There has been a great deal of recent media commentary on inter generational unfairness, much of which misleadingly argues that affluent older Canadians are benefiting from current economic and social arrangements at the expense of youth.
Not to be misunderstood, young adults today are getting a raw deal when it comes to high levels of student debt, their immediate job market prospects compared to those of the baby boomers, and high housing prices.
The transition from education to stable and well-paid employment is much more prolonged and problematic than used to be the case due to the ongoing increase in insecure and low-paid jobs.
But that does not mean that all seniors and those who are about to enter their retirement years are flourishing. There are huge inequities within different generations which far outweigh inequities between generations.
The median pre tax income income of senior families in 2012 (half had more and half had less) was $55,800, and just $28,400 for single elderly men and $24,600 for single elderly women. One in eight seniors (12.1%) lived in low income, defined as having an income of less than half the median of a household of the same size.
For all of that talk of rich pension plans, one in three seniors (32%) qualify for some support from the Guaranteed Income Supplement (GIS) to Old Age Security (OAS) , meaning that they have non OAS income of less than $17,058 in the case of singles and less than $22,560 in the case of couples.
One third of the income of seniors, and one half of the income of single women seniors, comes from public pensions as opposed to earnings, workplace pensions, RRSPs and other private savings.
The reality, then, is that a significant minority of today's seniors are far from affluent. And there is substantial evidence that many of those about to enter their senior years will face large declines in their standard of living due to the ongoing erosion of workplace pension plans and low savings rates.
Despite the talk of inter generational inequity in government spending, public pensions in Canada (the Canada Pension Plan (CPP) plus OAS and GIS) replace only a modest proportion of average wages (about 40%) compared to other advanced economies.
OAS and GIS benefits will increase from just 2.3% to 2.8% of GDP between now and 2033 according to the chief actuary.

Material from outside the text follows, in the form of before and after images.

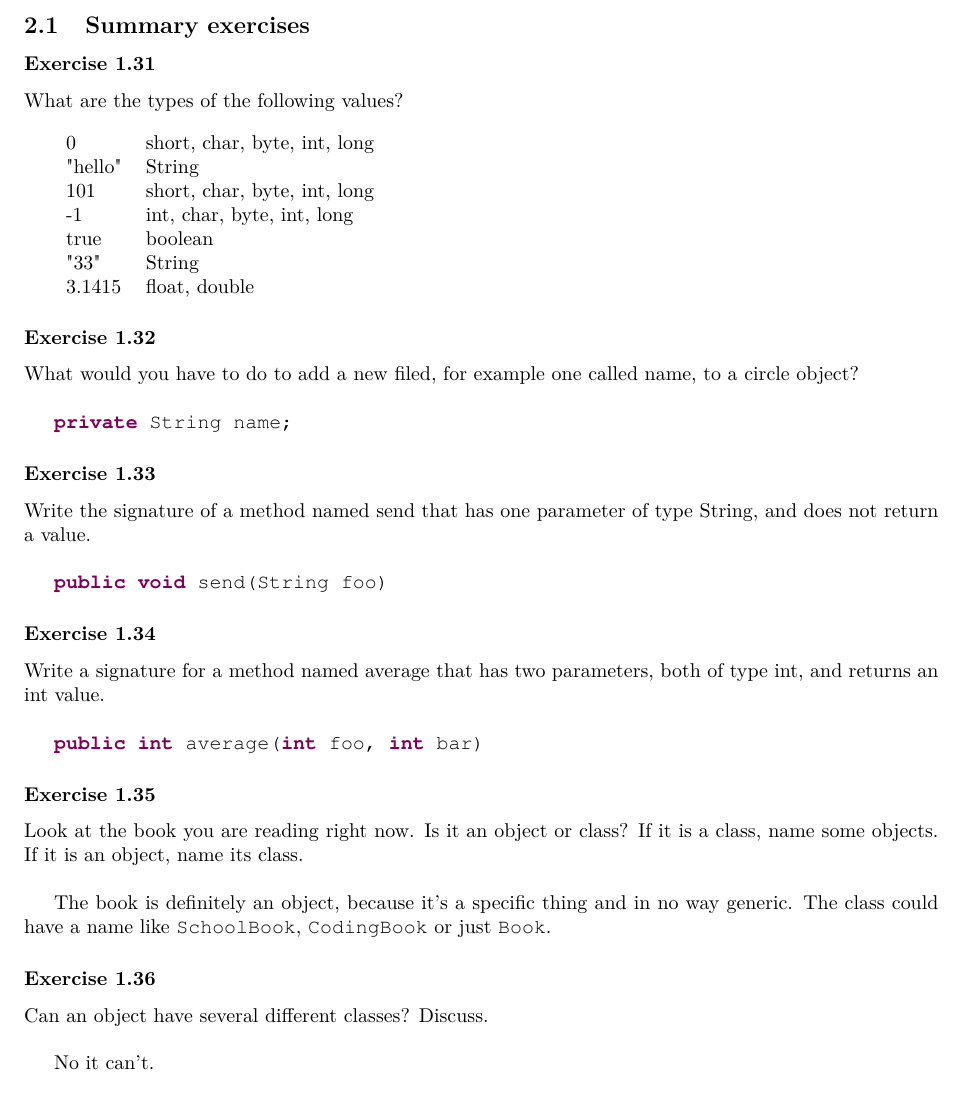
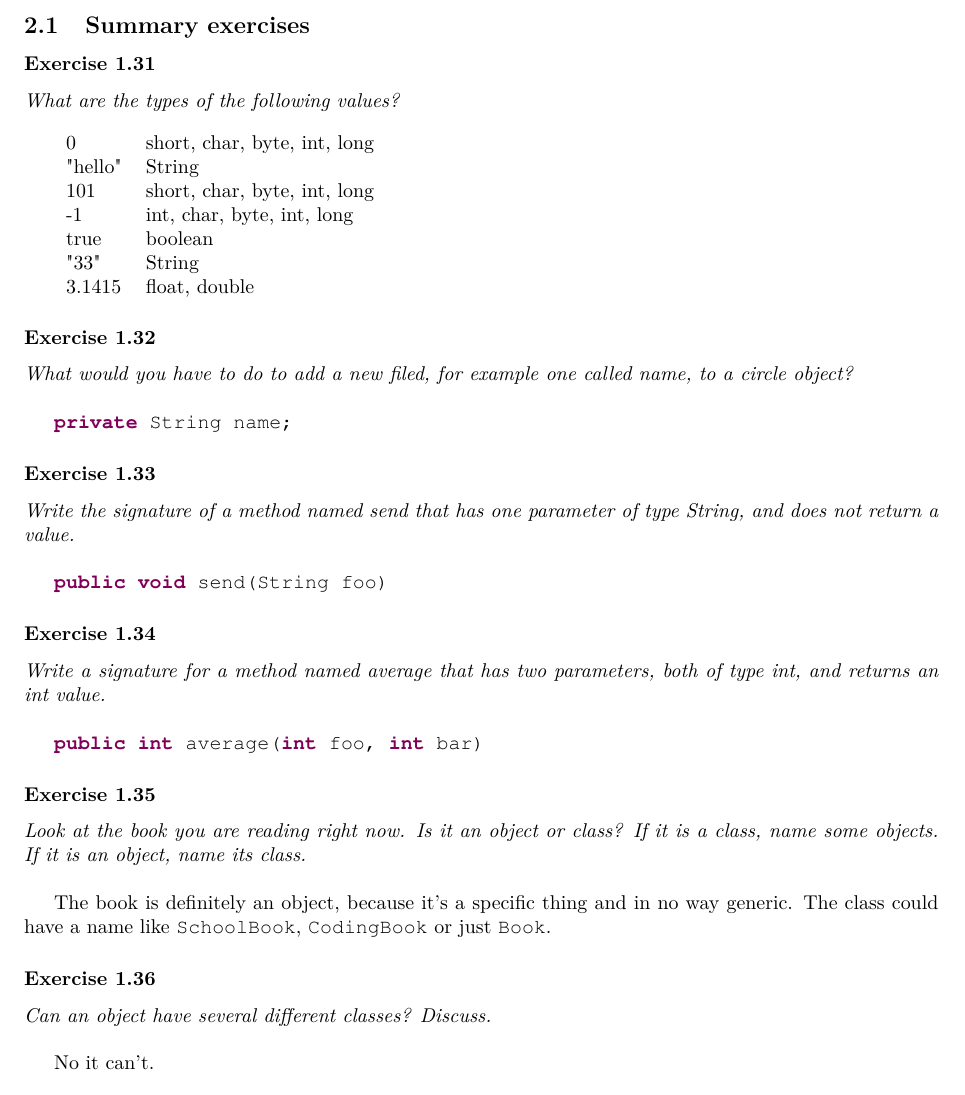
Before and after one commit to ninux/prg1, a LaTeX document (documentation/prg1.tex, which reads documentation/objects-and-classes.tex): part of page 4 of 5, cut so that both start at the same text. Compiled offline with pdfLaTeX.

Commit message:
changes design of exercises

```diff
--- a/documentation/objects-and-classes.tex
+++ b/documentation/objects-and-classes.tex
@@ -3,7 +3,7 @@
 \subsection{Summary exercises}
 
 \subsubsection*{Exercise 1.31}
-What are the types of the following values? \\
+\textit{What are the types of the following values?}\\
 
 \begin{tabular}{ l l }
 	0	& short, char, byte, int, long 	\\
@@ -16,32 +16,33 @@ What are the types of the following values? \\
 \end{tabular}
 
 \subsubsection*{Exercise 1.32}
-What would you have to do to add a new filed, for example one called name, to
-a circle object?\\
+\textit{What would you have to do to add a new filed, for example one called
+	name, to a circle object?}\\
 
 \lstinline{private String name;}
 
 \subsubsection*{Exercise 1.33}
-Write the signature of a method named send that has one parameter of type
-String, and does not return a value.\\
+\textit{Write the signature of a method named send that has one parameter of
+	type String, and does not return a value.}\\
 
 \lstinline{public void send(String foo)}
 
 \subsubsection*{Exercise 1.34}
-Write a signature for a method named average that has two parameters, both of
-type int, and returns an int value.\\
+\textit{Write a signature for a method named average that has two parameters,
+	both of type int, and returns an int value.}\\
 
 \lstinline{public int average(int foo, int bar)}
 
 \subsubsection*{Exercise 1.35}
-Look at the book you are reading right now. Is it an object or class? If it is
-a class, name some objects. If it is an object, name its class.\\
+\textit{Look at the book you are reading right now. Is it an object or class?
+	If it is a class, name some objects. If it is an object, name its
+	class.}\\
 
 The book is definitely an object, because it's a specific thing and in no way
 generic. The class could have a name like \lstinline{SchoolBook},
 \lstinline{CodingBook} or just \lstinline{Book}.
 
 \subsubsection*{Exercise 1.36}
-Can an object have several different classes? Discuss.\\
+\textit{Can an object have several different classes? Discuss.}\\
 
 No it can't.
```
Also changed, not shown: documentation/prg1.pdf, 1 other file.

When it comes to the CPP, each generation now more or less pays for its own benefits, and premiums are not expected by the chief actuary to increase due to population ageing.
It is simply not the case that younger Canadians are being heavily taxed or will be more heavily taxed down the road to pay for the modest public pensions of seniors.
The argument that seniors are thriving at the expense of young people as a whole also ignores the large transfers of wealth that take place within families. The children of the affluent tend to have low levels of student debt and can often look forward to large bequests of housing wealth, while the children of the non affluent struggle to afford post secondary education and to gain a foothold in the housing market.
Again, inequity within generations is a more important issue than inequity between generations.
The inter generational fairness theme is often used to justify public spending cuts to reduce the “debt burden” on future generations. This ignores Canada's very low level of public debt, and the fact that experts such as the Parliamentary Budget Officer see federal finances as sustainable, meaning that tax increases will not be required to fund future spending.
More importantly, this argument gets in the way of the public investments we need to make today to secure a better future for today's youth and future generations. We could and should be investing more in the education and skills of youth, in research and development, and in the measures needed to ensure environmental sustainability.
We should be very concerned about the present situation of youth and our social, economic and environmental future. But we should not fall into the trap of blaming rich and selfish seniors for our problems.
Photo: Environment. Used under a Creative Commons license.